In this introduction to our project, “Fifty Years After: Black Employment in the United States Under the Equal Employment Opportunity Commission,” we outline the socioeconomic forces behind the promising rise and disastrous fall of an African American blue-collar middle class.
During the 1960s and 1970s, blacks with no more than high-school educations gained significant access to well-paid unionized employment opportunities, epitomized by semi-skilled operative jobs in the automobile industry, to which they previously had limited access. Anti-discrimination laws under Title VII of the 1964 Civil Rights Act with oversight by the Equal Employment Opportunity Commission supported this upward mobility for blacks in the context of a growing demand for blue-collar labor. From the late 1970s, however, the impact of global competition and the offshoring of manufacturing combined with the financialization of the corporation to decimate these stable and well-paid blue-collar jobs. Under the seniority provisions of the now beleaguered industrial unions, blacks tended to be last hired and first fired. As U.S.-based blue-collar jobs were permanently lost, U.S. business corporations and government agencies failed to make sufficient investments in the education and skills of the U.S. labor force to usher in a new era of upward socioeconomic mobility. This organizational failure left blacks most vulnerable to downward mobility. Instead of retaining corporate profits and reinvesting in the productive capabilities of employees, major business corporations became increasingly focused on downsizing their labor forces and distributing profits to shareholders in the form of cash dividends and stock buybacks. Legitimizing massive distributions to shareholders was the flawed and pernicious ideology that a company should be run to “maximize shareholder value.” As the U.S. economy transitioned from the Old Economy business model, characterized by a career with one company, to the New Economy business model, characterized by interfirm labor mobility, advanced education and social networks became increasingly important for building careers in well-paid white-collar occupations. Along with non-white Hispanics, blacks found themselves at a distinct disadvantage relative to whites and Asians in accessing these New Economy middle-class employment opportunities. Eventually, the downward socioeconomic mobility experienced by blacks would also extend to devastating loss of well-paid and stable employment for whites who lacked the higher education now needed to enter the American middle class. By the twenty-first century, general downward mobility had become a defining characteristic of American society, irrespective of race, ethnicity, or gender. Since the 1980s, the enemy of equal employment opportunity through upward socioeconomic mobility has been the pervasive and entrenched corporate-governance ideology and practice of maximizing shareholder value (MSV). For most Americans, of whatever race, ethnicity, and gender, MSV is the not-so-invisible hand that has a chokehold on the emergence of the stable and well-paid employment opportunities that are essential for sustainable prosperity.

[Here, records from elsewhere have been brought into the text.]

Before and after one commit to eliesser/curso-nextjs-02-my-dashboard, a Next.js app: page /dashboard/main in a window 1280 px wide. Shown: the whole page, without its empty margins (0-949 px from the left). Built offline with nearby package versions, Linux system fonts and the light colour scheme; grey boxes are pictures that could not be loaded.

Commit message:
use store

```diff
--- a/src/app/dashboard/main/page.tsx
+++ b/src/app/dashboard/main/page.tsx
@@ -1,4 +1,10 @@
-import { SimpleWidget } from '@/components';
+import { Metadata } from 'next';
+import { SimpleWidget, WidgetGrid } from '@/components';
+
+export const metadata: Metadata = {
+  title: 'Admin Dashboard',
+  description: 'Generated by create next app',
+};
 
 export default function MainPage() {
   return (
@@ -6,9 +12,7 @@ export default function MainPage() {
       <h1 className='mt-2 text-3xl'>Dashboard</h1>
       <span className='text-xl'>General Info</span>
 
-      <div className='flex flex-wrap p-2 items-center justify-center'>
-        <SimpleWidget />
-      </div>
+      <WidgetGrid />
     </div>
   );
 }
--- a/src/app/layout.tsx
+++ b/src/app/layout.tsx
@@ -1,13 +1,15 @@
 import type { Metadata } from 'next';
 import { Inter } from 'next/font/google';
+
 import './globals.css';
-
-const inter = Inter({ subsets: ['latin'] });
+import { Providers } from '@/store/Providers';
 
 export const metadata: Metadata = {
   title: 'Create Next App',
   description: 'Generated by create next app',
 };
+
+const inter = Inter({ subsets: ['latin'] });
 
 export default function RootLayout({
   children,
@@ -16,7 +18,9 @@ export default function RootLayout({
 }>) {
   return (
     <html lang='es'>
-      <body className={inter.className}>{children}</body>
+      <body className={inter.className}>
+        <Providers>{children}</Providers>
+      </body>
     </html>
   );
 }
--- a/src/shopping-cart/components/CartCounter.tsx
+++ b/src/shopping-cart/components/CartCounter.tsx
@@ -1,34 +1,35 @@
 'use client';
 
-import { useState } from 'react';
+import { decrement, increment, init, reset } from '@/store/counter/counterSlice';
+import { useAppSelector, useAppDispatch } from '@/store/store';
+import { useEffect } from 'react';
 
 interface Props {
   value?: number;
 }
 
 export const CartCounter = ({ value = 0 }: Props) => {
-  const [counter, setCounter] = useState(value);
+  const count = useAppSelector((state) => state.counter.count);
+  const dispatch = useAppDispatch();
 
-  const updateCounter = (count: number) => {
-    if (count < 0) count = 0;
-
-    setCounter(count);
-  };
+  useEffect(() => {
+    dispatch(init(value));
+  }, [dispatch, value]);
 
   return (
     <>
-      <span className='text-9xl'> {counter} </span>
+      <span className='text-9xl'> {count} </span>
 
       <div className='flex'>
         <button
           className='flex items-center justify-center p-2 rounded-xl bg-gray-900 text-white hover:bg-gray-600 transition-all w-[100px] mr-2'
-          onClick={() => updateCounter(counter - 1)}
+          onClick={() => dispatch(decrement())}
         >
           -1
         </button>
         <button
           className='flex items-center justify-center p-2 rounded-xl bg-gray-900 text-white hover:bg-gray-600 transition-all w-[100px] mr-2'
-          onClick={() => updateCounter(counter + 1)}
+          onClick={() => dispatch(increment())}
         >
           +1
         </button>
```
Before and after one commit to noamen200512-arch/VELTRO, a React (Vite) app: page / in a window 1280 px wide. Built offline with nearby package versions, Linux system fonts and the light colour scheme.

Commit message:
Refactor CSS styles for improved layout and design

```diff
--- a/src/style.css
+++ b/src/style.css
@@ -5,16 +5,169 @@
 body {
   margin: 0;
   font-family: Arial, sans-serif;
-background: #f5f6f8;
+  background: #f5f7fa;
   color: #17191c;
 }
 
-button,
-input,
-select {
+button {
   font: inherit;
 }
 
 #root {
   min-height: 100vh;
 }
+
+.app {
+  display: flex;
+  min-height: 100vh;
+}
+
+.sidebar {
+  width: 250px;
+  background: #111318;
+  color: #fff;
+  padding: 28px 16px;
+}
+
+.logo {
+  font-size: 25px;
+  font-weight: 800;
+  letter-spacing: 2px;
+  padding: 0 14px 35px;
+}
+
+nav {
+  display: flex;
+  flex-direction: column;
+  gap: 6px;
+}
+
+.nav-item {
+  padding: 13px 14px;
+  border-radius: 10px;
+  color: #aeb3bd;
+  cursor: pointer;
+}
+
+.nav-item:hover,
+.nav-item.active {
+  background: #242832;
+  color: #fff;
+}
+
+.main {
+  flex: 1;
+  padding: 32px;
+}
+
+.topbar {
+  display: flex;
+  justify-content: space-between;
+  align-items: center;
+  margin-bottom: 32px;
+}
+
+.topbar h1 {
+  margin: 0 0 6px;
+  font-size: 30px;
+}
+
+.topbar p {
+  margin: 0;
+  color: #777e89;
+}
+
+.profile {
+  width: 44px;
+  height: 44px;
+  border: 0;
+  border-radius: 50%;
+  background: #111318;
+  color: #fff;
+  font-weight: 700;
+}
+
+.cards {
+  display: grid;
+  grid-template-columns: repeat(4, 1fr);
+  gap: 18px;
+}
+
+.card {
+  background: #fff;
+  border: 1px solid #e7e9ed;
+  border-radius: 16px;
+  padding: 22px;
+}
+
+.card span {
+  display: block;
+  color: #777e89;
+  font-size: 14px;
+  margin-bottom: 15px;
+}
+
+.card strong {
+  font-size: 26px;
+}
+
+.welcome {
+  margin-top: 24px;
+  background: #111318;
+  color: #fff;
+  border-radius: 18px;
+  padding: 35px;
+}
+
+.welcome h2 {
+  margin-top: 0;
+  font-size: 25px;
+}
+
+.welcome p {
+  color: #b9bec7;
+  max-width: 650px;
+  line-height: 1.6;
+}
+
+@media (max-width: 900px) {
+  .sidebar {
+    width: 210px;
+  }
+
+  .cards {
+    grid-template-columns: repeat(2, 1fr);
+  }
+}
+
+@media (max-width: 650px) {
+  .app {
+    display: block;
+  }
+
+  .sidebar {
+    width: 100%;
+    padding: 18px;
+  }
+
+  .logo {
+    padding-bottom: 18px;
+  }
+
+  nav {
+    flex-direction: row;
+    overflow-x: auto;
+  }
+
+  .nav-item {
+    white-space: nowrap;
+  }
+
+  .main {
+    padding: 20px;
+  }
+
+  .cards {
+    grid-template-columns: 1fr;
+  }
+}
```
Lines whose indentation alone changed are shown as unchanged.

This INET working paper is the introductory chapter to a forthcoming book by William Lazonick, Philip Moss, and Joshua Weitz, Fifty Years After: Black Employment in the United States Under the Equal Employment Opportunity Commission. We will also be publishing the five other chapters of the book manuscript as INET working papers:
Employment and Earnings of Africa Americans, Fifty Years After: Progress?
Employment Mobility and the Emergence of the Black Middle Class, 1890-1980
The Unmaking of the Black Middle Class
Black Exclusion from High-Paid Employment in the New Economy
What Comes After Fifty Years After?
Funded by the Institute for New Economic Thinking, the “Fifty Years After” project was launched in early 2016. The authors welcome comments on these working papers, which will undergo revision prior to finalizing the book manuscript. Meanwhile, we thank Thomas Ferguson, Louis Ferleger, and Ken Jacobson for comments on this essay and the forthcoming INET working papers listed above.